Sensing the tone has changed, Ashcroft has decided to take his message straight to the people - to bring the good news about what the Patriot Act has accomplished and pave the way for Patriot Act II that would expand on the powers of the first. He points out that there has not been a successful attack on American soil since Patriot I was passed and that that is because the law "closes gaping holes in our ability to investigate terrorists."
One proposed sequel to the law, the Victory Act, would, among other things, treat drug possession as a "terrorist offense" and treat drug dealers as "narcoterrorist kingpins."
At first glance all of this fits with Ashcroft's promise immediately following the Sept. 11 attacks to treat terrorists the way the Kennedy administration treated mobsters: Arrest them for "spitting on the sidewalk" if that's how they could get them.

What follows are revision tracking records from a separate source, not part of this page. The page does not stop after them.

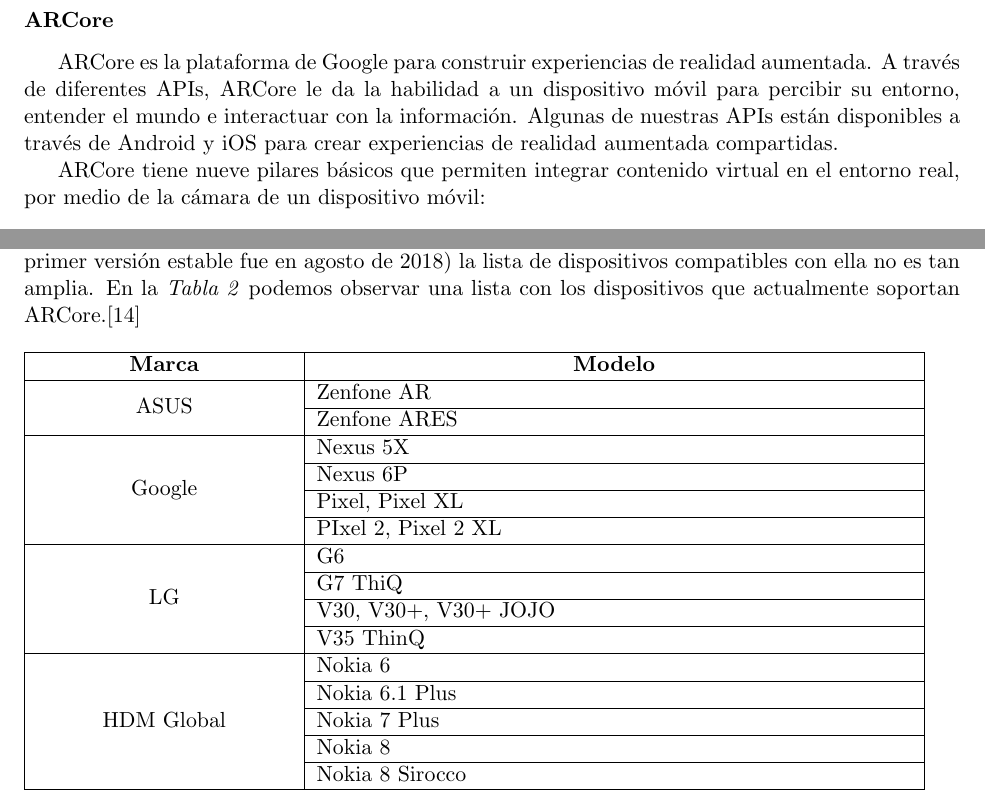
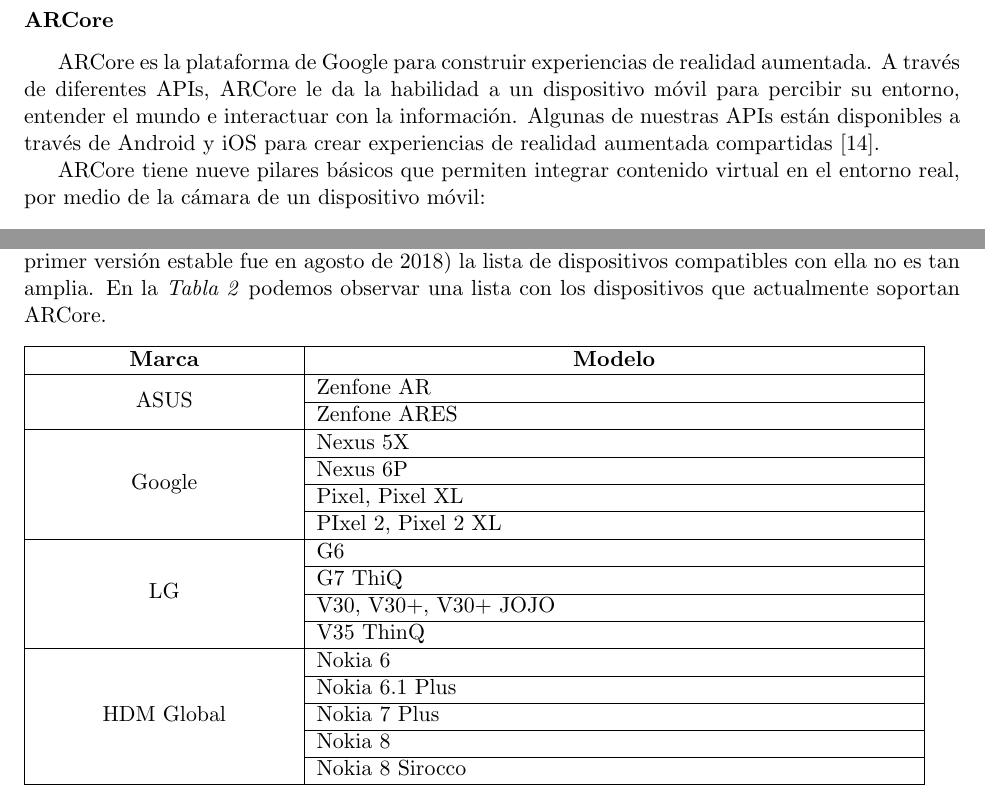
Before and after one commit to Steven0110/TT2018-A002, a LaTeX thesis (TT2018-A002/TT2018-A002.tex, which reads TT2018-A002/marcoTeorico/secciones/realidadAumentada.tex): two parts of pages 32 and 33 of 55, joined at a grey line, cut so that both start at the same text. Compiled offline with pdfLaTeX.

Commit message:
Reubicacion de referencia de ARCore

```diff
--- a/TT2018-A002/marcoTeorico/secciones/realidadAumentada.tex
+++ b/TT2018-A002/marcoTeorico/secciones/realidadAumentada.tex
@@ -382,7 +382,7 @@
 \noindent
 
 \subsubsection{ARCore}
-ARCore es la plataforma de Google para construir experiencias de realidad aumentada. A través de diferentes APIs, ARCore le da la habilidad a un dispositivo móvil para percibir su entorno, entender el mundo e interactuar con la información. Algunas de nuestras APIs están disponibles a través de Android y iOS para crear experiencias de realidad aumentada compartidas.\par
+ARCore es la plataforma de Google para construir experiencias de realidad aumentada. A través de diferentes APIs, ARCore le da la habilidad a un dispositivo móvil para percibir su entorno, entender el mundo e interactuar con la información. Algunas de nuestras APIs están disponibles a través de Android y iOS para crear experiencias de realidad aumentada compartidas \cite{B14}.\par
 ARCore tiene nueve pilares básicos que permiten integrar contenido virtual en el entorno real, por medio de la cámara de un dispositivo móvil:
 
 \begin{itemize}
@@ -405,7 +405,7 @@
 \end{itemize}
 
 \noindent
-Dado que ARCore es una tecnología nueva (su primer publicación oficial fue en febrero de 2018 y su primer versión estable fue en agosto de 2018) la lista de dispositivos compatibles con ella no es tan amplia. En la \textit{Tabla 2} podemos observar una lista con los dispositivos que actualmente soportan ARCore.\cite{B14}
+Dado que ARCore es una tecnología nueva (su primer publicación oficial fue en febrero de 2018 y su primer versión estable fue en agosto de 2018) la lista de dispositivos compatibles con ella no es tan amplia. En la \textit{Tabla 2} podemos observar una lista con los dispositivos que actualmente soportan ARCore.
 \begin{table}[h]
 	\begin{tabular}{| p{4.5cm} | p{10.5cm} |}
 		\hline \centering
```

Those are fine words and a fine goal, but they simply don't match the way Ashcroft and his Justice Department are prosecuting the war on terror. Arresting people for spitting on the sidewalk means following a known enemy closely and waiting for him to slip up. Ashcroft's goal thus far seems completely different.
He is intent on broadening the sidewalk the terrorists are walking on; redefining its borders so that more and more people can be monitored for spitting. The proposed "Victory Act" is case in point. Drug use and drug selling are illegal and should be punishable, but even if a small sliver of drug money goes to terrorists, does that mean all drug offenses should have the potential to be made into terrorist offenses?
There are, after all, a lot of illegal activities that could somehow be used to raise money for terrorists - corporate fraud, ticket scalping, bootlegging CDs. What's to prevent these offenses from being added to the list of terrorist acts by well-meaning or completely cynical politicians?
That's what a lot of public interest groups, from the ACLU to the NRA, are wondering.
There is a larger issue behind the Patriot Act debate though: Is it the right approach? When the law was passed six weeks after Sept. 11, the country was wondering how it could have been caught so off guard. The attacks came like a bolt from the blue. And in that environment the passing of the Patriot Act is understandable - paranoid perhaps, but understandable.
But we've learned a lot since then. There were warning signs and they were missed. There were miscommunications and mistakes - the CIA had information about hijackers that it didn't share with the FBI, "20th hijacker" Zacarias Moussaoui sat in a prison cell.
All of which seems to indicate that while some legal changes may be necessary, our real problem is watching bad guys on the sidewalk, not stretching its boundaries.